What needs to be done:
Repeat, exactly and in full, the lines of the listing below, but without any pictures.

○ ○ ○ ○ ○

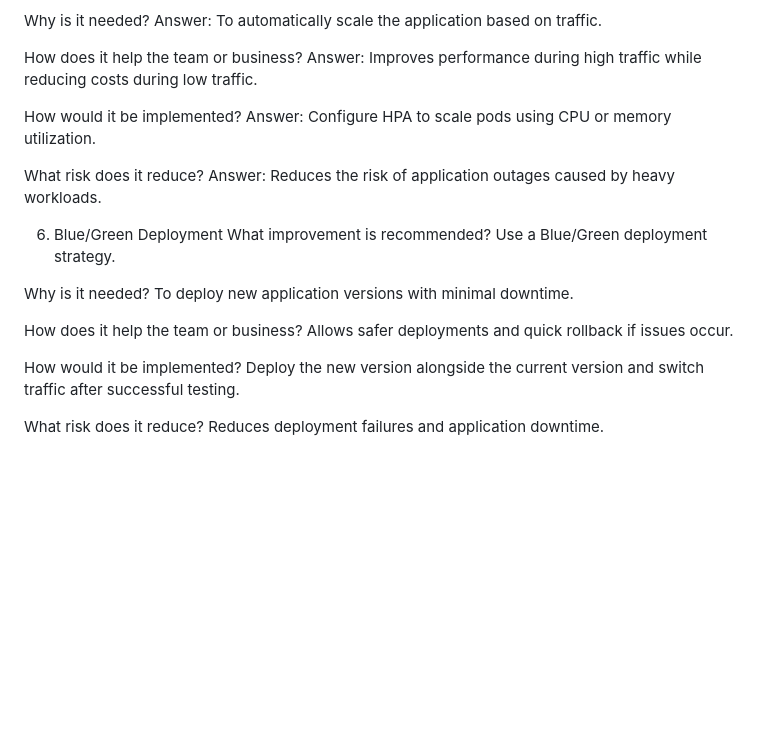
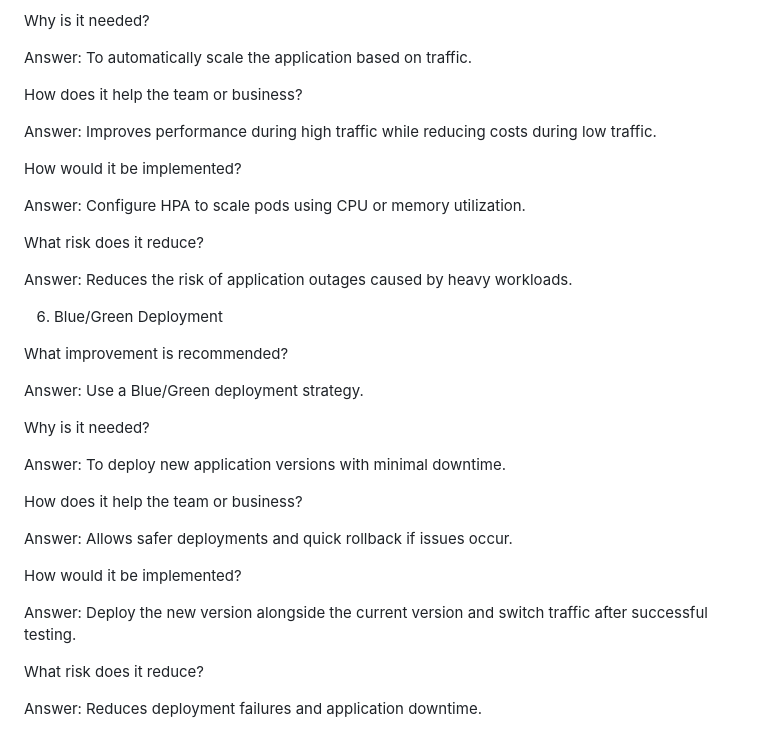
Before and after one commit to SR-SAYED/devops-assessment, a Markdown page: docs/future-improvements.md, the part around one of its changes. Rendered like a GitHub page; blank space fills up the shorter version.

Commit message:
Corrected md Files

```diff
--- a/docs/future-improvements.md
+++ b/docs/future-improvements.md
@@ -71,27 +118,45 @@ Answer: Enable Horizontal Pod Autoscaler (HPA).
 Why is it needed?
+
 Answer: To automatically scale the application based on traffic.
 
+
 How does it help the team or business?
+
 Answer: Improves performance during high traffic while reducing costs during low traffic.
 
+
 How would it be implemented?
+
 Answer: Configure HPA to scale pods using CPU or memory utilization.
 
+
 What risk does it reduce?
+
 Answer: Reduces the risk of application outages caused by heavy workloads.
 
+
 6. Blue/Green Deployment
+
 What improvement is recommended?
-Use a Blue/Green deployment strategy.
+
+Answer: Use a Blue/Green deployment strategy.
+
 
 Why is it needed?
-To deploy new application versions with minimal downtime.
+
+Answer: To deploy new application versions with minimal downtime.
+
 
 How does it help the team or business?
-Allows safer deployments and quick rollback if issues occur.
+
+Answer: Allows safer deployments and quick rollback if issues occur.
+
 
 How would it be implemented?
-Deploy the new version alongside the current version and switch traffic after successful testing.
+
+Answer: Deploy the new version alongside the current version and switch traffic after successful testing.
+
 
 What risk does it reduce?
-Reduces deployment failures and application downtime.
+
+Answer: Reduces deployment failures and application downtime.
```
Also changed, not shown: other parts of docs/future-improvements.md (+47 -0 lines), README.md (+3 -0 lines), docs/troubleshooting.md (+44 -1 lines).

○ ○ ○ ○ ○

Answer to the problem:
Before and after one commit to SR-SAYED/devops-assessment, a Markdown page: docs/future-improvements.md, the part around one of its changes. Rendered like a GitHub page; blank space fills up the shorter version.

Commit message:
Corrected md Files

```diff
--- a/docs/future-improvements.md
+++ b/docs/future-improvements.md
@@ -71,27 +118,45 @@ Answer: Enable Horizontal Pod Autoscaler (HPA).
 Why is it needed?
+
 Answer: To automatically scale the application based on traffic.
 
+
 How does it help the team or business?
+
 Answer: Improves performance during high traffic while reducing costs during low traffic.
 
+
 How would it be implemented?
+
 Answer: Configure HPA to scale pods using CPU or memory utilization.
 
+
 What risk does it reduce?
+
 Answer: Reduces the risk of application outages caused by heavy workloads.
 
+
 6. Blue/Green Deployment
+
 What improvement is recommended?
-Use a Blue/Green deployment strategy.
+
+Answer: Use a Blue/Green deployment strategy.
+
 
 Why is it needed?
-To deploy new application versions with minimal downtime.
+
+Answer: To deploy new application versions with minimal downtime.
+
 
 How does it help the team or business?
-Allows safer deployments and quick rollback if issues occur.
+
+Answer: Allows safer deployments and quick rollback if issues occur.
+
 
 How would it be implemented?
-Deploy the new version alongside the current version and switch traffic after successful testing.
+
+Answer: Deploy the new version alongside the current version and switch traffic after successful testing.
+
 
 What risk does it reduce?
-Reduces deployment failures and application downtime.
+
+Answer: Reduces deployment failures and application downtime.
```
Also changed, not shown: other parts of docs/future-improvements.md (+47 -0 lines), README.md (+3 -0 lines), docs/troubleshooting.md (+44 -1 lines).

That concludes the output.